Residents of Hoover, Ala., have been protesting for months over the shooting death of Emantic Fitzgerald Bradford Jr. On Tuesday, a report by the state attorney general exonerated the police officer who shot Bradford.

Kim Chandler/AP

In Hoover, Ala. on Wednesday, Mayor Frank Brocato says the city plans to defend the unidentified officer who shot and killed Emantic Bradford Jr. in any potential civil litigation.

This comes one day after Alabama Attorney General Steve Marshall's office released a report by the State Bureau of Investigation that cleared the officer of wrongdoing.

In a press conference Wednesday morning, Brocato says he "respects the attorney general's findings and encourages everyone to read the report in full."

Bradford was killed Thanksgiving night at the Riverchase Galleria in Hoover. He was shot by a Hoover police officer responding to gunfire inside the mall. When the officer arrived on the scene, he says he saw Bradford with a gun and assumed he was a threat. Bradford was running towards his friend, Brian Wilson, when the officer fired three bullets from behind into Bradford's head, neck and back. Wilson was one of two people wounded by Erron Brown, who fled the scene and said he was acting in self-defense when he shot Wilson.
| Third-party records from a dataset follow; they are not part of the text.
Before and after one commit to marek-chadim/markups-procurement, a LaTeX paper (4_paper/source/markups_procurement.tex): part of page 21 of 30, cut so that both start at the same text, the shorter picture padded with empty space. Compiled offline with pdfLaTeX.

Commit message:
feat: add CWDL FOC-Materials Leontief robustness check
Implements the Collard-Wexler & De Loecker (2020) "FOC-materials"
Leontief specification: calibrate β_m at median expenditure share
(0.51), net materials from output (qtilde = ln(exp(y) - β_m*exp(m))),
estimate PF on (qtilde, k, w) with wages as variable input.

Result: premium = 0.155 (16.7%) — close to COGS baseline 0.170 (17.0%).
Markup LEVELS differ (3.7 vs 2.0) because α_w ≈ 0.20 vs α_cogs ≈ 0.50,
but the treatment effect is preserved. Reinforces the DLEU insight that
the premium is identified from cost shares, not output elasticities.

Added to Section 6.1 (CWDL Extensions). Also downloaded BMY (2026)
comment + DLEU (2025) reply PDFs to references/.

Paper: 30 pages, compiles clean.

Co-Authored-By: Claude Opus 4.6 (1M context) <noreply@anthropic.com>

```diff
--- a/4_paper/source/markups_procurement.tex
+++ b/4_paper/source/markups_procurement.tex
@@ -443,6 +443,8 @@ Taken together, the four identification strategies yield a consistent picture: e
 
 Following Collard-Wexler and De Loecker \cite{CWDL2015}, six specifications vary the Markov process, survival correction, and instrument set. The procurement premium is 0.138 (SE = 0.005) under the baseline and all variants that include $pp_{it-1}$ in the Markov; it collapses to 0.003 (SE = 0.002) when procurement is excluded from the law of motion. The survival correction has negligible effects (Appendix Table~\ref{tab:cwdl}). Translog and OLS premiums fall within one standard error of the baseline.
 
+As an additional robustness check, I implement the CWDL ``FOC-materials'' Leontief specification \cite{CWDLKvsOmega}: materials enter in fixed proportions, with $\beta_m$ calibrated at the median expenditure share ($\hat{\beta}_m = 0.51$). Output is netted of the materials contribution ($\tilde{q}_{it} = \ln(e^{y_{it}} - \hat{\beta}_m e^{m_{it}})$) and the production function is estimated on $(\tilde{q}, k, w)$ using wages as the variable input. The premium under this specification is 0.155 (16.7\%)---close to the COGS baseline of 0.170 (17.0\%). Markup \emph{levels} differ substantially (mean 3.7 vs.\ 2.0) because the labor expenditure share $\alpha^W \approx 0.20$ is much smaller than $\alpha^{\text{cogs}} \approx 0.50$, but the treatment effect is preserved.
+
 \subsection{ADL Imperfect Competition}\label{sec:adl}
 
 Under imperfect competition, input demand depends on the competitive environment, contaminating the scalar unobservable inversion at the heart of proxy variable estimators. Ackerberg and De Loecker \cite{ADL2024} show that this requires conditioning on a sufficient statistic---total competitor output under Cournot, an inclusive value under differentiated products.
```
The day after the shooting, the mayor of Hoover and the chief of police said they were wrong, and that Bradford likely wasn't the shooter.

Marshall's report concludes the officer made a split-second decision and shot Bradford after the officer saw him running with a gun toward the area where two shots were fired and two people were wounded. "And that is the perspective that the officer had when he saw Mr. Bradford turn [in an] aggressive stance, head to the direction of people that were unarmed, and the officer made the decision that taking action with his firearm was going to ensure the safety of the people there," Marshall said in an interview with WBHM.
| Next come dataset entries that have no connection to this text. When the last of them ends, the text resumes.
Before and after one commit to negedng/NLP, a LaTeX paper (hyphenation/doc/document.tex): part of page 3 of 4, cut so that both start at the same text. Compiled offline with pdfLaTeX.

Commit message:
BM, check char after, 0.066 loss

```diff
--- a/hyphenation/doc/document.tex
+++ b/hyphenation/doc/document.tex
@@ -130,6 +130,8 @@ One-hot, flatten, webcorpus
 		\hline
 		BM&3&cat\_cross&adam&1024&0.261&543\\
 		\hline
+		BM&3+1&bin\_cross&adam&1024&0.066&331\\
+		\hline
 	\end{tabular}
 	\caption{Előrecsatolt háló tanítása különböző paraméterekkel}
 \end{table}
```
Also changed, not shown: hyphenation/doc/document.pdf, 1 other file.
Outraged by the report's findings, activists moved their efforts Wednesday to the state capitol in Montgomery. Joining them were members of Bradford's family, who say they plan to file a civil suit against the officer who shot Bradford, and against the city of Hoover.
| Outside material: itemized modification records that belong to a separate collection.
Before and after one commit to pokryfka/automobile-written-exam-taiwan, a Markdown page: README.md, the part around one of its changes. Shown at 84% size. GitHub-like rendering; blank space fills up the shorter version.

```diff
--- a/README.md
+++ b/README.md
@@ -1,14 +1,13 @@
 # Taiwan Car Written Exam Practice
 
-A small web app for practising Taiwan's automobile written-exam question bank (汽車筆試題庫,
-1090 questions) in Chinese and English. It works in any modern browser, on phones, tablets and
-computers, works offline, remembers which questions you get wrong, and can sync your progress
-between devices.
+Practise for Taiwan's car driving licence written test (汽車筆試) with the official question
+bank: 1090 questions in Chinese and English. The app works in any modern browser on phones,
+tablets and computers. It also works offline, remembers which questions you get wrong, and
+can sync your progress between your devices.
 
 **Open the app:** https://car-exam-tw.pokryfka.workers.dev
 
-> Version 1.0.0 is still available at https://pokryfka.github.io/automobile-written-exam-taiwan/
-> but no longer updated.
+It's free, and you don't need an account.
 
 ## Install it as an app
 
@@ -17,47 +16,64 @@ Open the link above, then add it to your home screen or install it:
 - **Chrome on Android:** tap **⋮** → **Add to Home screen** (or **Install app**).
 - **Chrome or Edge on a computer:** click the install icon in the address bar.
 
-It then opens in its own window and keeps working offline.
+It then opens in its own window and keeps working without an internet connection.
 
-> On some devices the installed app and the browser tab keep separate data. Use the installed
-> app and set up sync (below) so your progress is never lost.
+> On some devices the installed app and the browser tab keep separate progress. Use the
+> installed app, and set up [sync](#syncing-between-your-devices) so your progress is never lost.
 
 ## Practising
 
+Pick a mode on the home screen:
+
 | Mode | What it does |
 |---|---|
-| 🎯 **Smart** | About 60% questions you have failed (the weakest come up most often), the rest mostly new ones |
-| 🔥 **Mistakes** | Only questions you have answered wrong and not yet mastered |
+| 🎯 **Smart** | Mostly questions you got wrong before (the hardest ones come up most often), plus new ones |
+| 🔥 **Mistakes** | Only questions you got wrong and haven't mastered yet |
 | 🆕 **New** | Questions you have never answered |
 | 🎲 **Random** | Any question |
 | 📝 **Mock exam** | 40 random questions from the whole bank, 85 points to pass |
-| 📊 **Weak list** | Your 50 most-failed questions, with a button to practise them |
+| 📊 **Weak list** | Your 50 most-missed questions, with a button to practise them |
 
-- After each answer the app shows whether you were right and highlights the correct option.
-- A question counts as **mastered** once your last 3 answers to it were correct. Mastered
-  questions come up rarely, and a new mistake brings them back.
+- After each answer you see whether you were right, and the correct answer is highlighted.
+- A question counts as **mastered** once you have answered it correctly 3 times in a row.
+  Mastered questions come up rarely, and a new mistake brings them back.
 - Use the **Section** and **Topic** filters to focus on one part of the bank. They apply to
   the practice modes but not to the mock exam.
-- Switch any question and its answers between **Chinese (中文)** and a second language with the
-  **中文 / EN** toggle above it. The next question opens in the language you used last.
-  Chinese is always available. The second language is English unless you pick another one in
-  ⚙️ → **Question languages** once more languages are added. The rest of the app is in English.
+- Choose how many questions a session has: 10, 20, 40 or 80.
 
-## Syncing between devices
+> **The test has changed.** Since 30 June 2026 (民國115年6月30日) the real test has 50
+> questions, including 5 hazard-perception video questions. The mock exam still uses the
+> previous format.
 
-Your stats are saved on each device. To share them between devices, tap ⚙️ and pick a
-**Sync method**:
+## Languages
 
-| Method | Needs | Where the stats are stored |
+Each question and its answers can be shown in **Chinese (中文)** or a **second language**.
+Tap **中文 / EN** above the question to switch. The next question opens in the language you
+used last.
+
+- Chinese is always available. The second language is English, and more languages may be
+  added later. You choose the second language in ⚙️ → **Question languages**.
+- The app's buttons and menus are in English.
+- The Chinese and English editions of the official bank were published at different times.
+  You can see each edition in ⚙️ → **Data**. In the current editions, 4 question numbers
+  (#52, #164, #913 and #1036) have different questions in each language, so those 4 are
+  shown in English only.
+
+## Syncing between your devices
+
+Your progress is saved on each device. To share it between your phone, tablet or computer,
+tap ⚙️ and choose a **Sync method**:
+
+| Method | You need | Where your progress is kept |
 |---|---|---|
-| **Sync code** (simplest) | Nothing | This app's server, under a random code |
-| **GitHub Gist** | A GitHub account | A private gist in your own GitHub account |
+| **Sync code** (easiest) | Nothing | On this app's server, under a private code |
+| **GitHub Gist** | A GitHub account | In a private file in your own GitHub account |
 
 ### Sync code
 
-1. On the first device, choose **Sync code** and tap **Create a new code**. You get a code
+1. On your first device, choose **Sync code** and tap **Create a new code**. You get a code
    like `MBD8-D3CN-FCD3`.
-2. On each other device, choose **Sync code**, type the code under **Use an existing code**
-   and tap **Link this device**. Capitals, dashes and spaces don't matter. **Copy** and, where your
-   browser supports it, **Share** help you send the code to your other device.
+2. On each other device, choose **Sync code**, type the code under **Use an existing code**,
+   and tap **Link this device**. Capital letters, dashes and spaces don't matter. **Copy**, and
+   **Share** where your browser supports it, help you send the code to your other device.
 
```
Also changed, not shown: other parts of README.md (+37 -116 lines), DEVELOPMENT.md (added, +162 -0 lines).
After the protest, the father of the victim, Emantic Bradford Sr., spoke openly about his pain. "My son is gone," he said. "Do you understand the feeling that I have every night when I lay down at night. And the memories I have of my child when he was young and when he got older. You don't feel my pain."

Bradford's family vows to hold future protests at Marshall's home and office.

Activists have been protesting the killing for two months throughout the city of Hoover. They have marched outside the home of the mayor, the mall where Bradford was killed, and blocked busy roads and interstates.

The protestors continue to ask that the entire video of the shooting be released, along with the identity of the officer who shot him. But Attorney General Steve Marshall told WBHM there is no reason to reveal the officer's identity.

"If any other individual were investigated by law enforcement and there was no determination a crime was committed, that information wouldn't be public," Marshall said. "There's no reason for an officer to be treated any differently."

Meanwhile, Hoover Mayor Brocato says he does not know the officer directly, but that the officer will go "through a process" outlined by Hoover Police Chief Nick Derzis in order to return to work.

Troy Public Radio's Kyle Gassiott contributed to this report.